MADISON, Wis. (AP) — Gov. Scott Walker said Thursday he was frustrated that a registered sex offender and felon was allowed to stand alongside him during his State of the State speech.
Christopher Barber, a 32-year-old welder, was one of 13 newly hired workers Walker brought out to stand behind him during the opening minutes of his Wednesday speech as examples of how an improved economy is leading to more people finding work.
Barber wore his welding helmet and work gloves on stage. He waved to the audience in the Assembly chamber as he left the podium and Walker turned around and applauded.
“Every time we help someone find a job, it makes for a strong home, a stronger community, and a stronger state,” Walker said during his speech as Barber and the others stood behind him.
Walker didn’t know that Barber, of Two Rivers, is a registered sex offender with two felonies and three drunken-driving offenses. The Milwaukee Journal Sentinel first reported on his criminal record Thursday.
Online court records show that Barber was convicted of third-degree sexual assault in 2005 and sentenced to 10 years in prison.
“Obviously, it’s frustrating,” Walker said when asked about the situation after a speech to the Wisconsin Grocers Association.

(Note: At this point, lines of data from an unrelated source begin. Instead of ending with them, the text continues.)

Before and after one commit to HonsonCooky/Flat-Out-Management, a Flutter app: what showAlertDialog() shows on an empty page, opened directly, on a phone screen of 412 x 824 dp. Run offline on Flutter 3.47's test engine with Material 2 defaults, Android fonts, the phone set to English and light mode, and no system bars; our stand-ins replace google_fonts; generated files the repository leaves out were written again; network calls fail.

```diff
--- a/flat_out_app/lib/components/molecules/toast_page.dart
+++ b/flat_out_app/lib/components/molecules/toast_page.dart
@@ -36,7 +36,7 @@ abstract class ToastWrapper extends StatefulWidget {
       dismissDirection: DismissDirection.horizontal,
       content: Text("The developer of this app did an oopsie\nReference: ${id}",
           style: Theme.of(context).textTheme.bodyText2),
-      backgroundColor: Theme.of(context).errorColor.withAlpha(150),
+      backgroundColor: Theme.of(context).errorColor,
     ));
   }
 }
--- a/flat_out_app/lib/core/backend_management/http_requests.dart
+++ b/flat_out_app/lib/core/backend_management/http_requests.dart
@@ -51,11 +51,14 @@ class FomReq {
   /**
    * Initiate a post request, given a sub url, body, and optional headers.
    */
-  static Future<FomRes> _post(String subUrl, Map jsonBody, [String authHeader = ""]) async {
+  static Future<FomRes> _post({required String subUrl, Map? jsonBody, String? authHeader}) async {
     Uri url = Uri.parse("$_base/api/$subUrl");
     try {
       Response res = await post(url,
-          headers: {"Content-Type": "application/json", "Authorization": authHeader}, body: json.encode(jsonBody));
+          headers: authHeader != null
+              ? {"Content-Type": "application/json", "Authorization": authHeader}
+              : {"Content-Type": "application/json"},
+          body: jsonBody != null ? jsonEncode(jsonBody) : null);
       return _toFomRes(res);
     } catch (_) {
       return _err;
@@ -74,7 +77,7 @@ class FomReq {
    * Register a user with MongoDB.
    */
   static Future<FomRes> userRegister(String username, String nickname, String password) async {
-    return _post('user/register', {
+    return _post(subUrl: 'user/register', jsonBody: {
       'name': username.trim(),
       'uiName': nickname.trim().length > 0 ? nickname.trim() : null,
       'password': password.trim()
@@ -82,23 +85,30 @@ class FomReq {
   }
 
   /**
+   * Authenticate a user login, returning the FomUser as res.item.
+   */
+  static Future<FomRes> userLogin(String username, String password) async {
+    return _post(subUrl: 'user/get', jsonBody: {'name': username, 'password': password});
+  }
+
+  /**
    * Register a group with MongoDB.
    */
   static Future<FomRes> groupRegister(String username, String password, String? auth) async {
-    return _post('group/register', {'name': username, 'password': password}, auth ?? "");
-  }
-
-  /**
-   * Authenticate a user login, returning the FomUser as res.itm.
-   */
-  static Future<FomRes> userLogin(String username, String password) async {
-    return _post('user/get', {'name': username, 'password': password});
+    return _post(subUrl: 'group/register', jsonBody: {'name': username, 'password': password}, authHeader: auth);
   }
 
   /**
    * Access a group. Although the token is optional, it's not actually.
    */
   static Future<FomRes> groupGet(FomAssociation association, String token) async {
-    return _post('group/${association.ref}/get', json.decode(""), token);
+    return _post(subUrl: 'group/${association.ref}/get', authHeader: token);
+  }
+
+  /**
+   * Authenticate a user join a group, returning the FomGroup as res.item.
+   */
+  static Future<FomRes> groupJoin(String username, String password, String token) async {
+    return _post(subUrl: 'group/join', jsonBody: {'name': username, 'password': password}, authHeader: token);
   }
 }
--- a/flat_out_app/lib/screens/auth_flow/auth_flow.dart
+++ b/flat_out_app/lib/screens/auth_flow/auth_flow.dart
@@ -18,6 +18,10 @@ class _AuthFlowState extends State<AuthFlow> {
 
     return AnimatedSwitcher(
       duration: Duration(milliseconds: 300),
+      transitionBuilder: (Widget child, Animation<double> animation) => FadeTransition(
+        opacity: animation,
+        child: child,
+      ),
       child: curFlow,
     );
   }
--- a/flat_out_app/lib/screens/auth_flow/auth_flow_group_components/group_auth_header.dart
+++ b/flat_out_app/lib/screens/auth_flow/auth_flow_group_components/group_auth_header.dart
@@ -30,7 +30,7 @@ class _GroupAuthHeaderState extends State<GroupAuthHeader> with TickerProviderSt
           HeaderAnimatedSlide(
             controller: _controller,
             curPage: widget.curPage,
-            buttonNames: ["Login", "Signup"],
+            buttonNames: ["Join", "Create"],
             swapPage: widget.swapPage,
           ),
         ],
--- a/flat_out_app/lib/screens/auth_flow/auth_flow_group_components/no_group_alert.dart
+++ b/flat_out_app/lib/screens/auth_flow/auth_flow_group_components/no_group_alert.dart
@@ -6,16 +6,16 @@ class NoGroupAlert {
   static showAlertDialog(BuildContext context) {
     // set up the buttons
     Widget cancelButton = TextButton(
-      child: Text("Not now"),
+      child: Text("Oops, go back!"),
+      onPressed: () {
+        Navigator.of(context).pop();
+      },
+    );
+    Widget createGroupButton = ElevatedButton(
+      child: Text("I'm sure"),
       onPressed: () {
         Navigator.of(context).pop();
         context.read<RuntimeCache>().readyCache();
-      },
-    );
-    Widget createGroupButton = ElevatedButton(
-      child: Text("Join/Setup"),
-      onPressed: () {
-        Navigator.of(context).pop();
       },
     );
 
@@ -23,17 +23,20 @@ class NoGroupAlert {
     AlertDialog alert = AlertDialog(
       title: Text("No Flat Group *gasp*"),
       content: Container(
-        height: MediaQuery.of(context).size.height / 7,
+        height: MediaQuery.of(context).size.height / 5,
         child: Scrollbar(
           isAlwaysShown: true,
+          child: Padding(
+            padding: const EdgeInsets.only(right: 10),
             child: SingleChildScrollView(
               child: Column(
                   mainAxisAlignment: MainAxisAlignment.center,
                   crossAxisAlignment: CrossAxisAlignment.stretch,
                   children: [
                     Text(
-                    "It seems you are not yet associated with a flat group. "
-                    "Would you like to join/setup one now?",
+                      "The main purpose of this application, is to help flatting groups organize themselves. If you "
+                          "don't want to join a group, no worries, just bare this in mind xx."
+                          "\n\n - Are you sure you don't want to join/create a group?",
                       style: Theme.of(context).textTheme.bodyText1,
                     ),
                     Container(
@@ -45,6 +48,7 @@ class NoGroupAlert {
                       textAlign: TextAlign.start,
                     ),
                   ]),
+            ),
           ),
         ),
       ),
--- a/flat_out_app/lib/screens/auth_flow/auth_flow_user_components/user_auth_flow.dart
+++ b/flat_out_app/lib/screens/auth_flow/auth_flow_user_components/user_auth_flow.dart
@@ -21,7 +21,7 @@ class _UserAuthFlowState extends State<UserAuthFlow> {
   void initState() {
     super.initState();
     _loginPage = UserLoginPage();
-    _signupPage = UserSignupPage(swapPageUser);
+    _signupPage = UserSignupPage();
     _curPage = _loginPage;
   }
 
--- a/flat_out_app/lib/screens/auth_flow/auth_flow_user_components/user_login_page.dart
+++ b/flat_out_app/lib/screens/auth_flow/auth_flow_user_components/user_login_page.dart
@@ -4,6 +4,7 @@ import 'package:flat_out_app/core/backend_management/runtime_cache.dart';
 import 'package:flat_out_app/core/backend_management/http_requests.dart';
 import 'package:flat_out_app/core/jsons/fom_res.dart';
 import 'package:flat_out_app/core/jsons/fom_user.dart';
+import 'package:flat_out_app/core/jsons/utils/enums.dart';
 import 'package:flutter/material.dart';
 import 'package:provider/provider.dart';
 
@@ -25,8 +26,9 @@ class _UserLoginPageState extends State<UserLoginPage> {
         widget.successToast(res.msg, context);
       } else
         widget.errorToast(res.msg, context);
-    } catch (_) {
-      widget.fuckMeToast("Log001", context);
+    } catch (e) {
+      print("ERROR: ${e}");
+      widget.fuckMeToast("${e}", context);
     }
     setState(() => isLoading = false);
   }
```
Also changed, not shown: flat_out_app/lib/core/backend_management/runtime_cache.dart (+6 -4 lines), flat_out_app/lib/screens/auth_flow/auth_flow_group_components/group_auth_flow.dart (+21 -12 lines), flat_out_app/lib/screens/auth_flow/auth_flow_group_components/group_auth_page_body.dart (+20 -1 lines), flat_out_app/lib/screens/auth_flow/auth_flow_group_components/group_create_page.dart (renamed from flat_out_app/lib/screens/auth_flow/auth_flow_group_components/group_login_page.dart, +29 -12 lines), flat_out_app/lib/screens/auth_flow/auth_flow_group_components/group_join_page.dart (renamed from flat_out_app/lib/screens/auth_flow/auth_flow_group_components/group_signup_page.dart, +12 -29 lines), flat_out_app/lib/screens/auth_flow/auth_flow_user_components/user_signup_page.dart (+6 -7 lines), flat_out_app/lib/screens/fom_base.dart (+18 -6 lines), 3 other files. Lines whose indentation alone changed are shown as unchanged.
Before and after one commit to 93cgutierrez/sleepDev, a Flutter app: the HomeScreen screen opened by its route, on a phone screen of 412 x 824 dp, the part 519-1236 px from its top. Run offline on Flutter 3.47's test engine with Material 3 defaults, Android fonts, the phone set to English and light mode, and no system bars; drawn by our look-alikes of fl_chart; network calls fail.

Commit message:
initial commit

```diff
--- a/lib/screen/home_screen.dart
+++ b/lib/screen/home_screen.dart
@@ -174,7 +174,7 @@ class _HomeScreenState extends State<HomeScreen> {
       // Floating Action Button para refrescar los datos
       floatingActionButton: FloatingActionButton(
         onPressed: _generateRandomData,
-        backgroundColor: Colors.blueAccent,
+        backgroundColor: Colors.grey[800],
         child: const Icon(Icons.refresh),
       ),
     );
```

Walker said he had assumed that the man’s employer, Ariens Co. in Brillion, had done a background check when it actually had not. Ariens spokeswoman Ann Stilp issued a statement saying the company recommended Barber for the speech as an example of an employee who had been unemployed before coming to Ariens.
“We recommended him because he demonstrated initiative in turning seasonal employment into full-time employment and used training to advance to a welder position within the company,” Stilp said. “We did this based on his job performance as an employee since December of 2012. As part of recommending him for the speech, we did not know the details of his record.”
Stilp said Ariens is now reviewing its hiring process.
A phone number for Barber could not immediately be found.
“Out of all the people who were out there, all of them had background checks,” Walker said. “This particular individual was one of the last people added. He came from a credible employer in the state who gave us the suggestion at the last minute.”
Walker emphasized that those asked to join him during the speech were workers recommended by their employers.
“There were thousands of other examples we could have used and that would have been preferred,” he said of Barber.